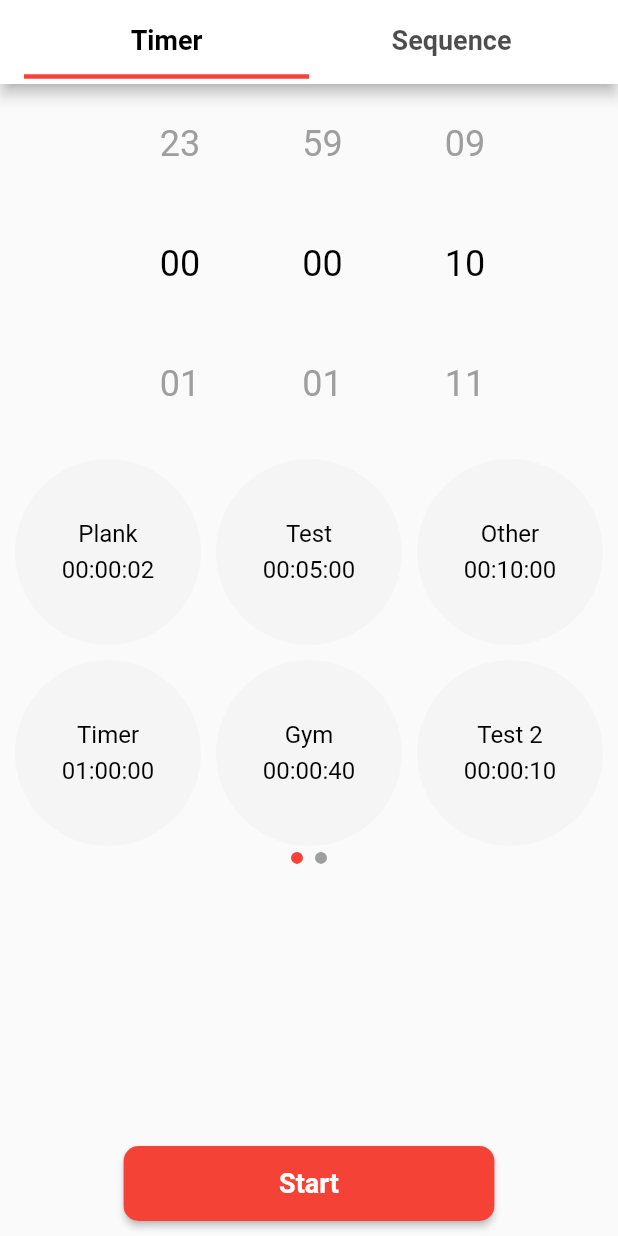
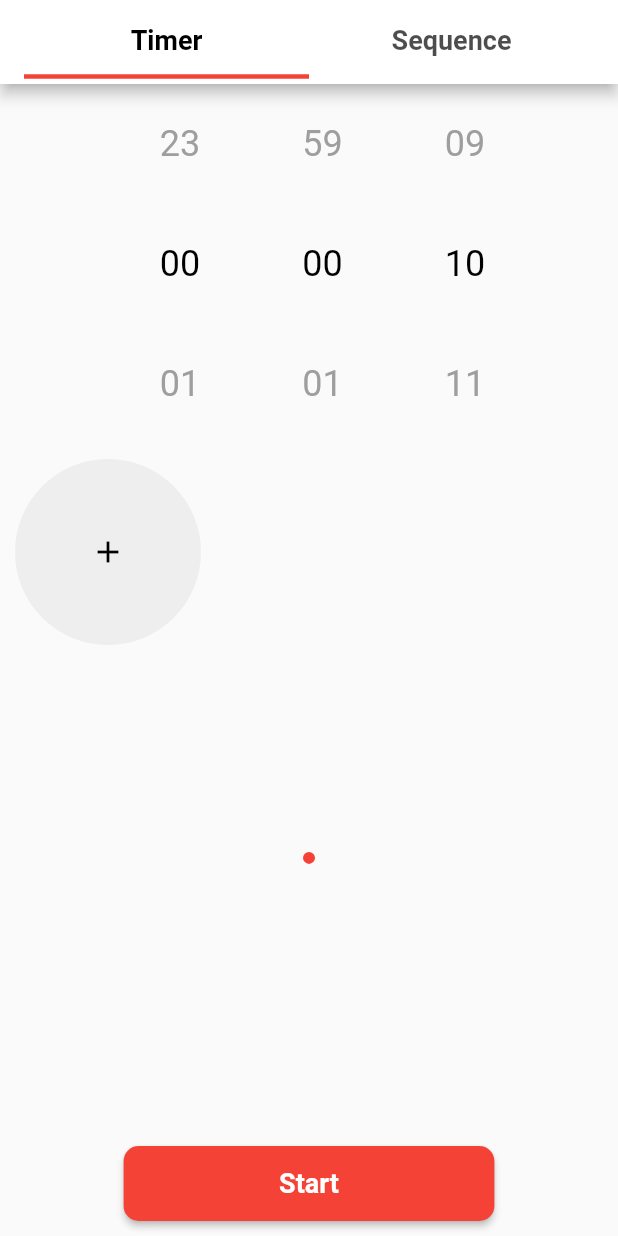
Before and after one commit to Armawill/timer, a Flutter app: the screen it shows after launch, on a phone screen of 412 x 824 dp. Run offline on Flutter 3.47's test engine with Material 2 defaults, Android fonts, the phone set to English and light mode, and no system bars; drawn by our look-alikes of page_view_dot_indicator; our stand-ins replace audioplayers, circular_countdown_timer, flutter_local_notifications, flutter_native_timezone, flutter_time_picker_spinner, hive_flutter and 3 more; missing offline and left inert: flutter_background_service, flutter_background_service_android, flutter_overlay_window; accounts and stored records are empty.

Commit message:
Implemented ability to save timer data locally
Added Hive package
Implemented the loading of timers from Hive and adding timers to Hive

```diff
--- a/lib/main.dart
+++ b/lib/main.dart
@@ -3,13 +3,12 @@ import 'package:flutter_background_service/flutter_background_service.dart';
 import 'package:provider/provider.dart';
 import 'package:shared_preferences/shared_preferences.dart';
 import 'package:timer/model/background_service.dart';
+import 'package:timer/model/local_storage_service.dart';
 import 'package:timer/model/overlay_service.dart';
 
 import 'package:timer/view-model/edit_timer_view_model.dart';
 import 'package:timer/view-model/timer_view_model.dart';
 import 'package:timer/view/widgets/overlay_widget.dart';
-
-import 'model/notification_service.dart';
 import 'view/widgets/timer_tab.dart';
 
 final service = FlutterBackgroundService();
@@ -17,7 +16,8 @@ final service = FlutterBackgroundService();
 @pragma('vm:entry-point')
 void main() async {
   WidgetsFlutterBinding.ensureInitialized();
-  await NotificationService.initialize();
+  await LocalStorageService.initialize();
+  // await NotificationService.initialize();
   final SharedPreferences prefs = await SharedPreferences.getInstance();
   prefs.clear();
   await OverlayService.initialize();
--- a/lib/view-model/timer_view_model.dart
+++ b/lib/view-model/timer_view_model.dart
@@ -1,6 +1,7 @@
 import 'package:flutter/material.dart';
 import 'package:intl/intl.dart';
 import 'package:shared_preferences/shared_preferences.dart';
+import 'package:timer/model/local_storage_service.dart';
 import 'package:timer/model/notification_service.dart';
 
 import 'package:circular_countdown_timer/circular_countdown_timer.dart';
@@ -8,6 +9,10 @@ import 'package:timer/model/overlay_service.dart';
 import 'package:timer/model/timer.dart';
 
 class TimerViewModel with ChangeNotifier {
+  TimerViewModel() {
+    loadTimers();
+  }
+
   final _scaffoldKey = GlobalKey<ScaffoldState>();
   GlobalKey<ScaffoldState> get scaffoldKey => _scaffoldKey;
 
@@ -52,15 +57,22 @@ class TimerViewModel with ChangeNotifier {
   }
 
   List<Timer> timerList = [
-    Timer(id: 't1', title: 'Plank', hours: 0, minutes: 0, seconds: 2),
-    Timer(id: 't2', title: 'Test', hours: 0, minutes: 5, seconds: 0),
-    Timer(id: 't3', title: 'Other', hours: 0, minutes: 10, seconds: 0),
-    Timer(id: 't4', title: 'Timer', hours: 1, minutes: 0, seconds: 0),
-    Timer(id: 't5', title: 'Gym', hours: 0, minutes: 0, seconds: 40),
-    Timer(id: 't6', title: 'Test 2', hours: 0, minutes: 0, seconds: 10),
+    // Timer(id: 't1', title: 'Plank', hours: 0, minutes: 0, seconds: 2),
+    // Timer(id: 't2', title: 'Test', hours: 0, minutes: 5, seconds: 0),
+    // Timer(id: 't3', title: 'Other', hours: 0, minutes: 10, seconds: 0),
+    // Timer(id: 't4', title: 'Timer', hours: 1, minutes: 0, seconds: 0),
+    // Timer(id: 't5', title: 'Gym', hours: 0, minutes: 0, seconds: 40),
+    // Timer(id: 't6', title: 'Test 2', hours: 0, minutes: 0, seconds: 10),
     // Timer(id: 't7', title: 'Test 3', hours: 0, minutes: 15, seconds: 0),
   ];
 
+  /// Loads timers from local storage
+  void loadTimers() async {
+    timerList = await LocalStorageService.load();
+    notifyListeners();
+  }
+
+  /// Returns list of pages which contain timer list
   List<List<Timer>> getPages() {
     int pageCount = ((timerList.length + 1) / 6).ceil();
 
@@ -69,7 +81,11 @@ class TimerViewModel with ChangeNotifier {
       if (i * 6 < timerList.length) {
         List<Timer> subList;
         if (i == 0) {
-          subList = timerList.sublist(i, 6);
+          if (timerList.length >= 6) {
+            subList = timerList.sublist(i, 6);
+          } else {
+            subList = timerList;
+          }
         } else if (i == pageCount - 1) {
           subList = timerList.sublist(i * 6);
         } else {
@@ -88,6 +104,7 @@ class TimerViewModel with ChangeNotifier {
 
   PageController _pageController = PageController(initialPage: 0);
   PageController get pageController => _pageController;
+
   void onPageChanged(int page) {
     _selectedPage = page;
     notifyListeners();
@@ -99,6 +116,7 @@ class TimerViewModel with ChangeNotifier {
     return timestamp;
   }
 
+  ///Return duration in milliseconds
   int getDurationInMilliseconds() {
     final timestamp =
         (_time.second + _time.minute * 60 + _time.hour * 3600) * 1000;
@@ -109,15 +127,17 @@ class TimerViewModel with ChangeNotifier {
 
   void onTimerAdded(String title, DateTime time) {
     var id = DateTime.now().toIso8601String();
+    final timer = Timer(
+      id: id,
+      title: title,
+      hours: time.hour,
+      minutes: time.minute,
+      seconds: time.second,
+    );
     timerList.add(
-      Timer(
-        id: id,
-        title: title,
-        hours: time.hour,
-        minutes: time.minute,
-        seconds: time.second,
-      ),
+      timer,
     );
+    LocalStorageService.add(timer);
     currentTimerId = id;
     currentTimerTitle = title;
     onTimerSelected(time);
--- a/lib/view/widgets/timer_tab.dart
+++ b/lib/view/widgets/timer_tab.dart
@@ -24,7 +24,6 @@ class _TimerTabState extends State<TimerTab> {
       children: [
         Column(
           children: [
-            // CircularTimer(),
             Provider.of<TimerViewModel>(context).isTimerStarted
                 ? CircularTimer()
                 : const _TimePickerSpinner(),
--- a/pubspec.yaml
+++ b/pubspec.yaml
@@ -54,6 +54,8 @@ dependencies:
   flutter_background_service_platform_interface: ^3.0.0
   shared_preferences: ^2.1.2
   page_view_dot_indicator: ^2.0.0
+  hive: ^2.2.3
+  hive_flutter: ^1.1.0
 
 dev_dependencies:
   flutter_test:
```
Also changed, not shown: lib/model/local_storage_service.dart (added, +79 -0 lines), pubspec.lock.
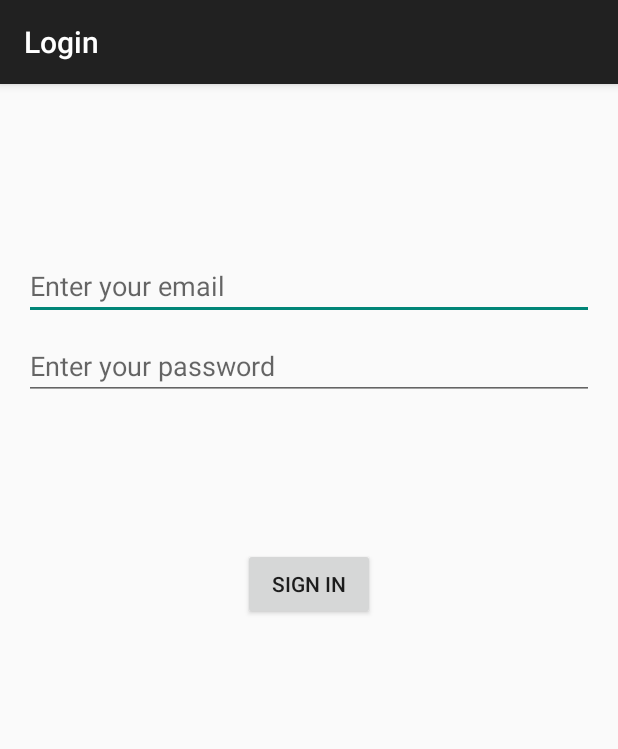
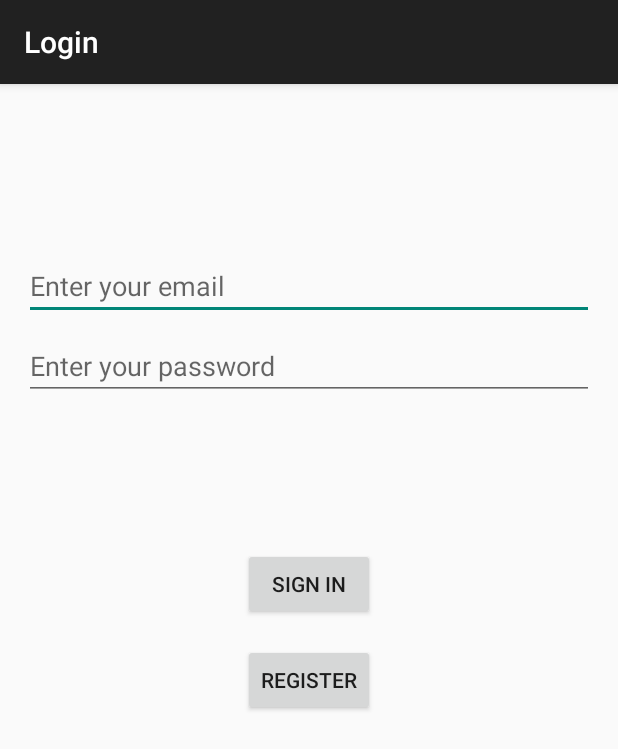
Before and after one commit to OmeshSachethana/EAD-Mobile, an Android app built with Jetpack Compose: the screen it shows after launch (LoginActivity), on a phone screen of 412 x 824 dp. Shown: the top 749 px of the screen. Run offline under Robolectric (Android 15) with nearby library versions, the phone set to English and light mode, and no system bars; libraries missing offline, so code that uses them is left out: com.auth0.android.

Commit message:
added registration

```diff
--- a/app/src/main/java/com/example/ecommerce/data/model/UserRegistrationRequest.kt
+++ b/app/src/main/java/com/example/ecommerce/data/model/UserRegistrationRequest.kt
@@ -1,7 +1,9 @@
+// UserRegistrationRequest.kt
 package com.example.ecommerce.data.model
 
 data class UserRegistrationRequest(
     val username: String,
     val email: String,
-    val password: String
+    val password: String,
+    val role: String = "Customer"  // Default role set to "Customer"
 )
--- a/app/src/main/java/com/example/ecommerce/data/network/ApiService.kt
+++ b/app/src/main/java/com/example/ecommerce/data/network/ApiService.kt
@@ -2,11 +2,17 @@ package com.example.ecommerce.data.network
 
 import com.example.ecommerce.data.model.LoginResponse
 import com.example.ecommerce.data.model.UserLoginRequest
+import com.example.ecommerce.data.model.User
 import retrofit2.Call
 import retrofit2.http.Body
 import retrofit2.http.POST
+import com.example.ecommerce.data.model.UserRegistrationRequest
 
 interface ApiService {
     @POST("api/users/login")
     fun login(@Body request: UserLoginRequest): Call<LoginResponse>
+
+    // User registration request
+    @POST("api/users")
+    fun register(@Body request: UserRegistrationRequest): Call<User>
 }
--- a/app/src/main/java/com/example/ecommerce/ui/login/LoginActivity.kt
+++ b/app/src/main/java/com/example/ecommerce/ui/login/LoginActivity.kt
@@ -19,6 +19,7 @@ import retrofit2.Response
 import com.auth0.android.jwt.JWT  // Import the JWT library
 import com.example.ecommerce.MainActivity
 import com.example.ecommerce.data.model.User
+import com.example.ecommerce.ui.registration.RegistrationActivity
 import com.example.ecommerce.utils.JwtUtils
 
 class LoginActivity : AppCompatActivity() {
@@ -30,6 +31,7 @@ class LoginActivity : AppCompatActivity() {
         val emailInput = findViewById<EditText>(R.id.username)
         val passwordInput = findViewById<EditText>(R.id.password)
         val loginButton = findViewById<Button>(R.id.login)
+        val registerButton = findViewById<Button>(R.id.registerButton)  // Register button
 
         loginButton.setOnClickListener {
             val email = emailInput.text.toString().trim()
@@ -68,6 +70,12 @@ class LoginActivity : AppCompatActivity() {
                 }
             })
         }
+
+        // Set up the register button to navigate to the RegistrationActivity
+        registerButton.setOnClickListener {
+            val intent = Intent(this, RegistrationActivity::class.java)
+            startActivity(intent)
+        }
     }
 
     private fun navigateToMainActivity(user: User) {
--- a/app/src/main/res/layout/activity_login.xml
+++ b/app/src/main/res/layout/activity_login.xml
@@ -52,6 +52,17 @@
         app:layout_constraintTop_toBottomOf="@+id/password"
         app:layout_constraintVertical_bias="0.2" />
 
+    <!-- Added register button -->
+    <Button
+        android:id="@+id/registerButton"
+        android:layout_width="wrap_content"
+        android:layout_height="wrap_content"
+        android:text="Register"
+        android:layout_marginTop="16dp"
+        app:layout_constraintTop_toBottomOf="@+id/login"
+        app:layout_constraintEnd_toEndOf="parent"
+        app:layout_constraintStart_toStartOf="parent" />
+
     <ProgressBar
         android:id="@+id/loading"
         android:layout_width="wrap_content"
--- a/app/src/main/res/values/themes.xml
+++ b/app/src/main/res/values/themes.xml
@@ -6,6 +6,9 @@
     <style name="LoginTheme" parent="AppTheme">
         <!-- Customize your login theme here. -->
     </style>
+    <style name="RegisterTheme" parent="AppTheme">
+        <!-- Customize your login theme here. -->
+    </style>
        <!-- Base application theme. -->
     <style name="AppTheme" parent="Theme.AppCompat.Light.DarkActionBar">
         <!-- Customize your theme here. -->
```
Also changed, not shown: app/src/main/AndroidManifest.xml (+12 -0 lines), app/src/main/java/com/example/ecommerce/ui/register/RegistrationActivity.kt (added, +72 -0 lines), app/src/main/res/layout/activity_registration.xml (added, +34 -0 lines).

____

WORK ORDER: Among the entries above, find every line holding "loading" and copy it.

SOLVED PROBLEM:
Implemented the loading of timers from Hive and adding timers to Hive
         android:id="@+id/loading"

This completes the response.